Why You Can Be Good -- But Probably Not Great

Todd Sullivan often posts some great speeches or client letters from successful investors on his ValuePlays web site, and he recently featured a particularly interesting speech that former hedge fund star Mark Sellers gave to Harvard Business School students.

In the speech, Sellers tells these top students that they “have almost no chance of being a great investor”, the type who can compound money at 20%+ a year for the long run. “You have a really, really low probability, like [1 in 50] or less,” he says. “And the reason is that it doesn’t much matter what your IQ is, or how many books or magazines or newspapers you have read, or how much experience you have, or will have later in your career. These are things that many people have and yet almost none of them end up compounding at 20% or 25% over their careers.”

To be a great investor, Sellers says, you “can’t compound money at 20% forever unless you have that hard-wired into you brain from the age of 10 or 11 or 12. I’m not sure if it’s nature or nurture, but by the time you’re a teenager, if you don’t already have it, you can’t get it.” Experience, education, and study won’t change that — though all of those things are necessary to become a great investor, Sellers says. “[But] in and of themselves [they] aren’t enough because all of them can be duplicated by competitors.”

Sellers says that to be a great investor, you essentially have to have something akin to the “economic moats” of which Warren Buffett speaks when analyzing companies — qualities that can’t be duplicated by competitors, no matter how hard they try. And no matter how hard you try, you probably can’t develop these traits once you’re an adult. “They have to do with psychology, and psychology is hard wired into your brain,” Sellers explains. “It’s a part of you. You can’t do much to change it even if you read a lot of books on the subject.”

Sellers says there are at least seven of these inherent traits that great investors share:

  1. The ability to buy stocks while others are panicking, and the ability to sell while others are euphoric;
  2. An obsessive desire to play the investing game and win (“They often have a hard time with personal relationships because, though they may truly enjoy other people, they don’t always give them much time,” Sellers says. “Their head is always in the clouds, dreaming about stocks.”);
  3. The willingness to learn from past mistakes;
  4. An inherent sense of risk based on common sense;
  5. Confidence in their own convictions and the ability to stick with them, even when facing criticism;
  6. The ability to use both halves of their brains — not just the mathematical part, but also the creative part. (“You need to be able to step back and take a big picture view of certain situations rather than analyzing them to death,” he says. “And most important, I believe you need to be a good writer. … If you can’t write clearly, it is my opinion that you don’t think very clearly. And if you don’t think clearly, you’re in trouble.”);
  7. The ability to live through volatility without changing your investment thought process (Sellers says this is “the most important, and rarest, trait of all”);

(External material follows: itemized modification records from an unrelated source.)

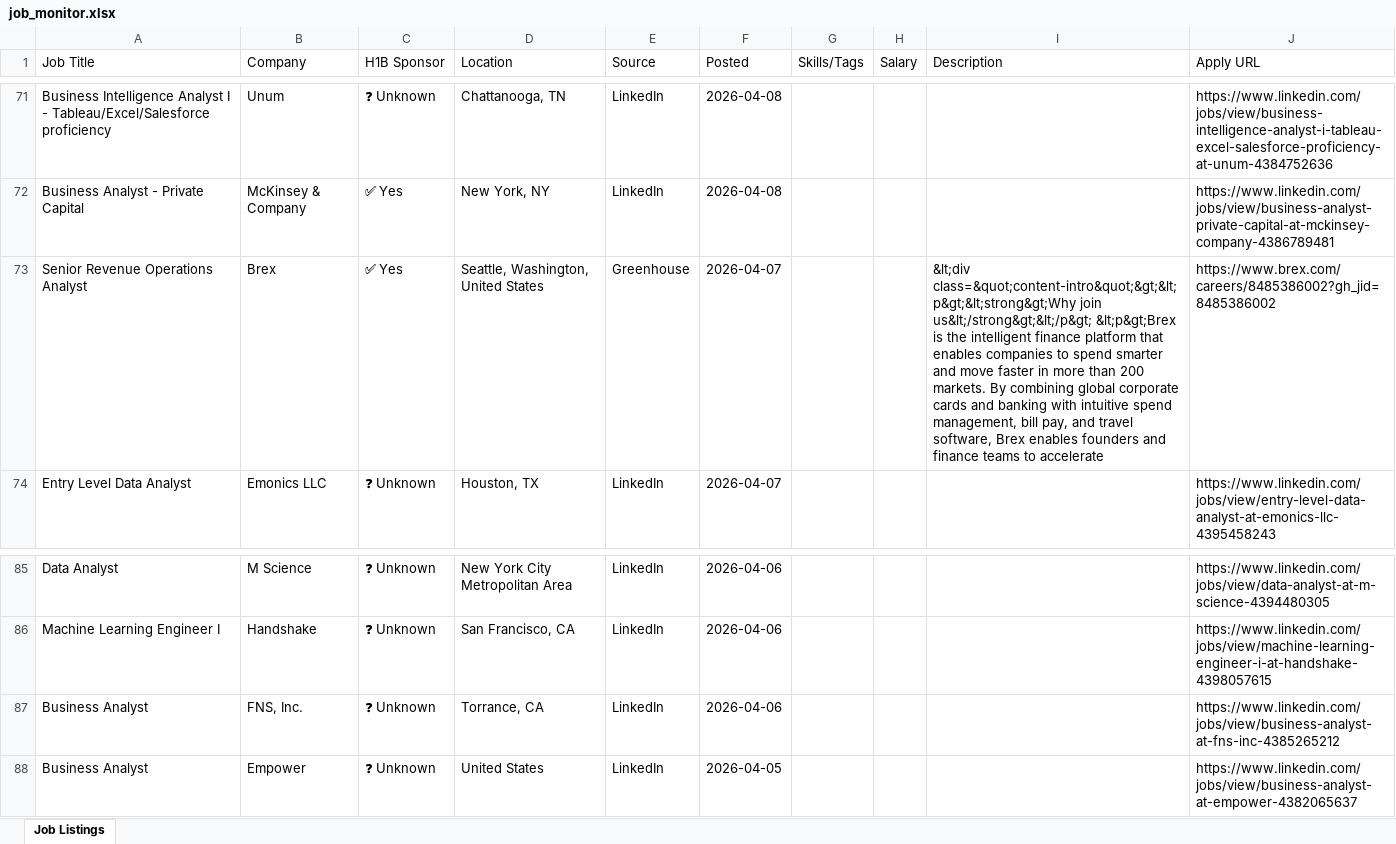
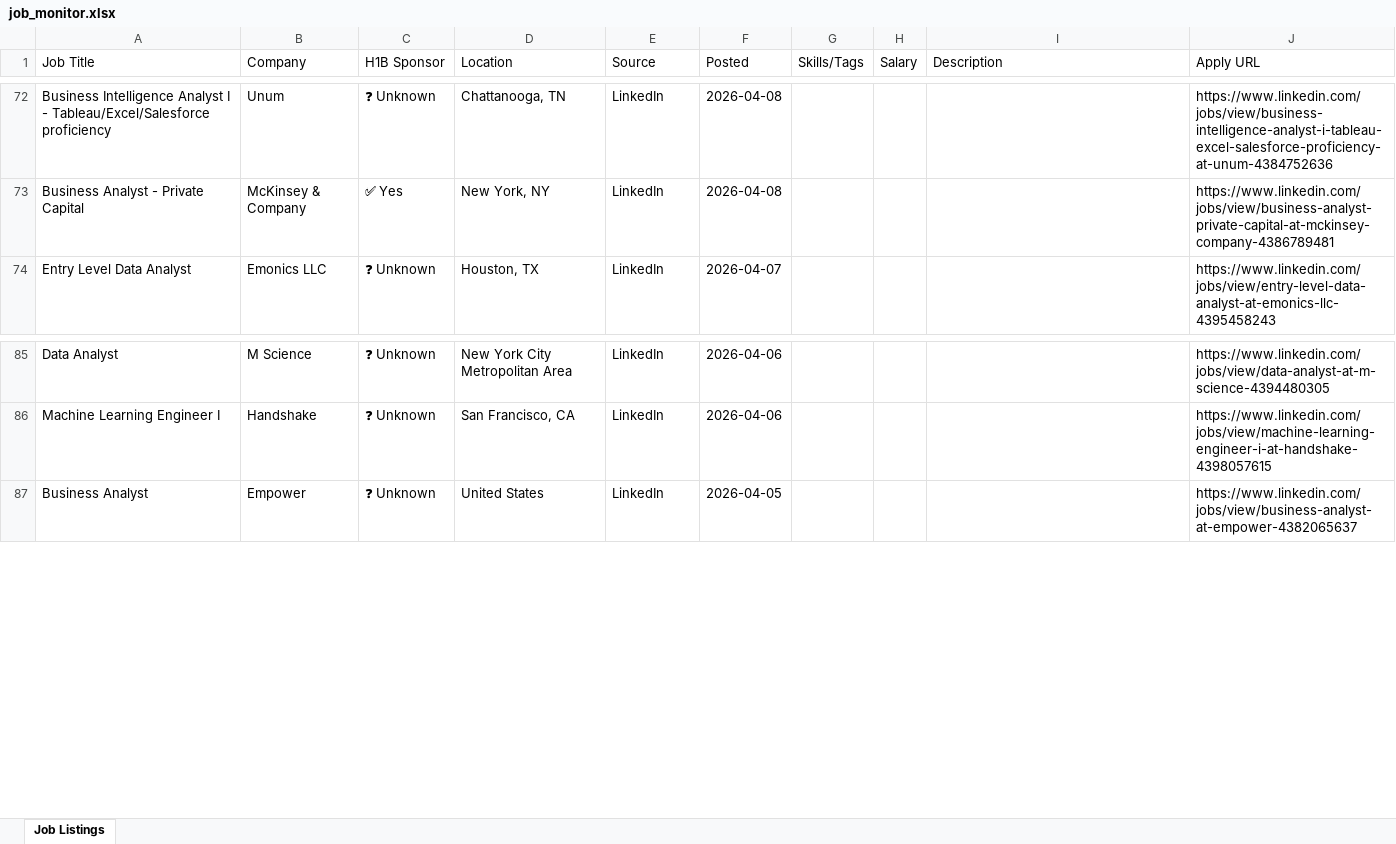
Before and after one commit to raagasindhu99/job-monitor, an Excel workbook: job-monitor/job_monitor.xlsx, sheet Job Listings, drawn as a sheet; only a part is shown, gaps mark what is left out; values as stored, in another font and other column widths than the file's, no cell formats; removed rows and columns are numbered as before the commit, all else as after; the diff covers the shown part only; the diff names each change by its address in the sheet, - before the commit and + after, or states it on an @@ line.

```diff
--- a/job-monitor/job_monitor.xlsx (sheet Job Listings)
+++ b/job-monitor/job_monitor.xlsx (sheet Job Listings)
-row 73: Senior Revenue Operations Analyst | Brex | ✅ Yes | Seattle, Washington, United States | Greenhouse | 2026-04-07 |  |  | &lt;div class=&quot;content-intro&quot;&gt;&lt;p&gt;&lt;strong&gt;Why join us&lt;/strong&gt;&lt;/p&gt; &lt;p&gt;Brex is the intelligent finance platform that enables companies to spend smarter and move faster in more than 200 markets. By combining global corporate cards and banking with intuitive spend management, bill pay, and travel software, Brex enables founders and finance teams to accelerate | https://www.brex.com/careers/8485386002?gh_jid=8485386002
-row 87: Business Analyst | FNS, Inc. | ❓ Unknown | Torrance, CA | LinkedIn | 2026-04-06 |  |  |  | https://www.linkedin.com/jobs/view/business-analyst-at-fns-inc-4385265212
```
Also changed, not shown: 6 added rows and 5 removed rows elsewhere in this sheet, cell formats, job_monitor.xlsx, 4 other files.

For those not blessed with these traits, Sellers says there is good news: “A person can learn to be an above-average investor,” he says. “You can learn to do well enough, if you’re smart and hard working and educated, to keep a good, high-paying job in the investment business for your entire career. You can make millions without being a great investor. You can learn to outperform the averages by a couple points a year through hard work and an above-average IQ and a lot of study. … You can have a really successful, lucrative career even if you’re not the next Warren Buffett.”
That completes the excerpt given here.